Sermon summaries and audio files
Eckardtesian Thought: I think, therefore I write . . .

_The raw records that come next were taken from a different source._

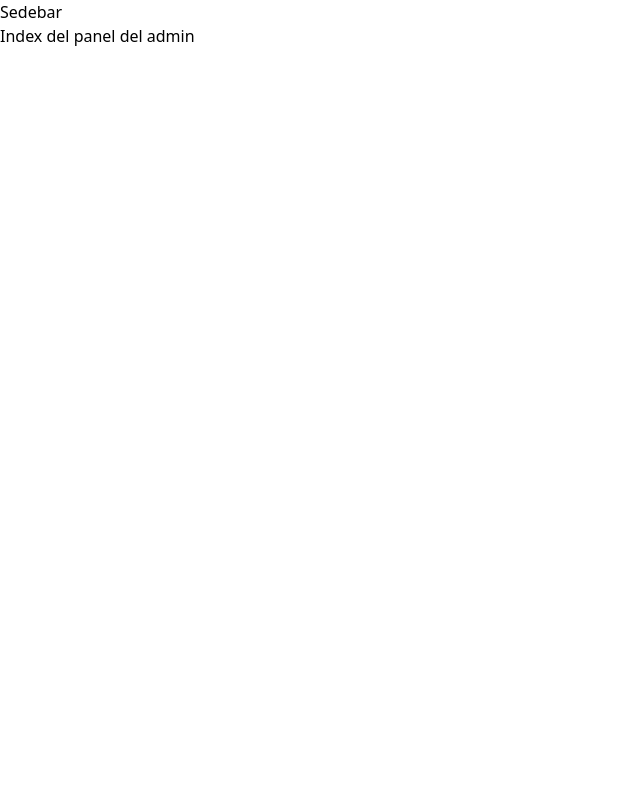
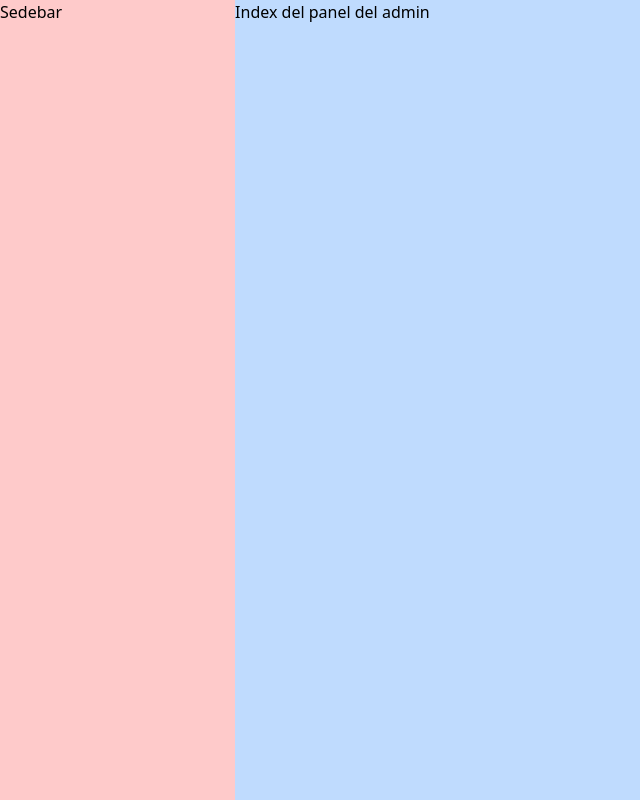
Before and after one commit to OscarHub90/Concesionario2021, a React (Create React App) app: page /admin in a window 1280 px wide. Shown: the whole page, without its empty margins (0-640 px from the left). Built offline with nearby package versions, Linux system fonts and the light colour scheme.

Commit message:
Se crea el layout tipo sidebar para el admin

```diff
--- a/src/components/Sidebar.jsx
+++ b/src/components/Sidebar.jsx
@@ -1,9 +1,8 @@
 import React from 'react'
 
 const Sidebar = () => {
-    return (
-        <div>Sedebar</div>
-    )
+    return <nav className="w-72 bg bg-red-200">Sedebar</nav> /*w-72 es el ancho del sidebar */
+
 }
 
 export default Sidebar
--- a/src/layouts/AuthLayout.jsx
+++ b/src/layouts/AuthLayout.jsx
@@ -5,7 +5,7 @@
         <div>
             Layout Autenticación
             {children}
-            </div>
+        </div>
     )
 }
 
--- a/src/layouts/PrivateLayout.jsx
+++ b/src/layouts/PrivateLayout.jsx
@@ -3,9 +3,10 @@
 
 const PrivateLayout = ({children}) => {
     return (
-        <div>
+        <div className="flex w-screen h-screen">
             <Sidebar />
-            {children}
+            <main className="flex w-full bg-blue-200 overflow-y-scroll">{children}</main>
+
         </div>
     )
 }
```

On Easter Sunday we learned of how difficult it was for the Eleven to believe that Jesus had truly risen from the dead. Today we hear of how difficult especially for Thomas it was. He was the lone holdout, who refused to believe it until he saw for himself the Sunday after Easter, inspecting the wounds, and then exulting, My Lord and My God. We might wonder why this was so difficult for them to believe, when we know they weren't like the Sadducees, who believed in no resurrection at all, of soul or body. But perhaps the strong influence of their culture was a factor, being infected with the teachings of Plato who was four hundred years earlier. Plato had taught a strong dualism which held that the spirit is good but the body is evil; death is the release of the soul at last from the bonds of the flesh which was discarded. And so also today, there is a strong cultural belief that at death we are released from the material world and fly off to heaven where we live forever, released from the body. This belief is so strong that it has lead countless theologians to hold that the reports of the resurrection were only the result of wishful thinking on the part of deeply grieving disciples. Not so! For the facts are that the disciples would not believe; their thinking, far from being wishful, was despondently stubborn in holding the resurrection in the body could not be so. But they soon learned, all of them, and so the fire of the faith was kindled in them and in the Christian Church for 2,000 years. This is our faith, to hold that Jesus rose in the flesh and so shall we. We shall not all sleep, but we shall all be changed, in a moment, in the twinkling of an eye, at the last trumpet. This corruptible must put on incorruption, and this mortal must put on immortality. Therefore let us respect our flesh, and flee from sexual immorality, and from the lusts of the flesh; let us live according to our awareness that this body shall rise and live forever at the last. And let us make the response of the earliest church our own: Alleluia! Christ is risen!, said Mary to the disciples; and two, returning from Emmaus, and the disciples themselves, reporting to Thomas: it's true, what Mary said! He is risen indeed! Alleluia! Sermon for the Easter Octave. The video is here.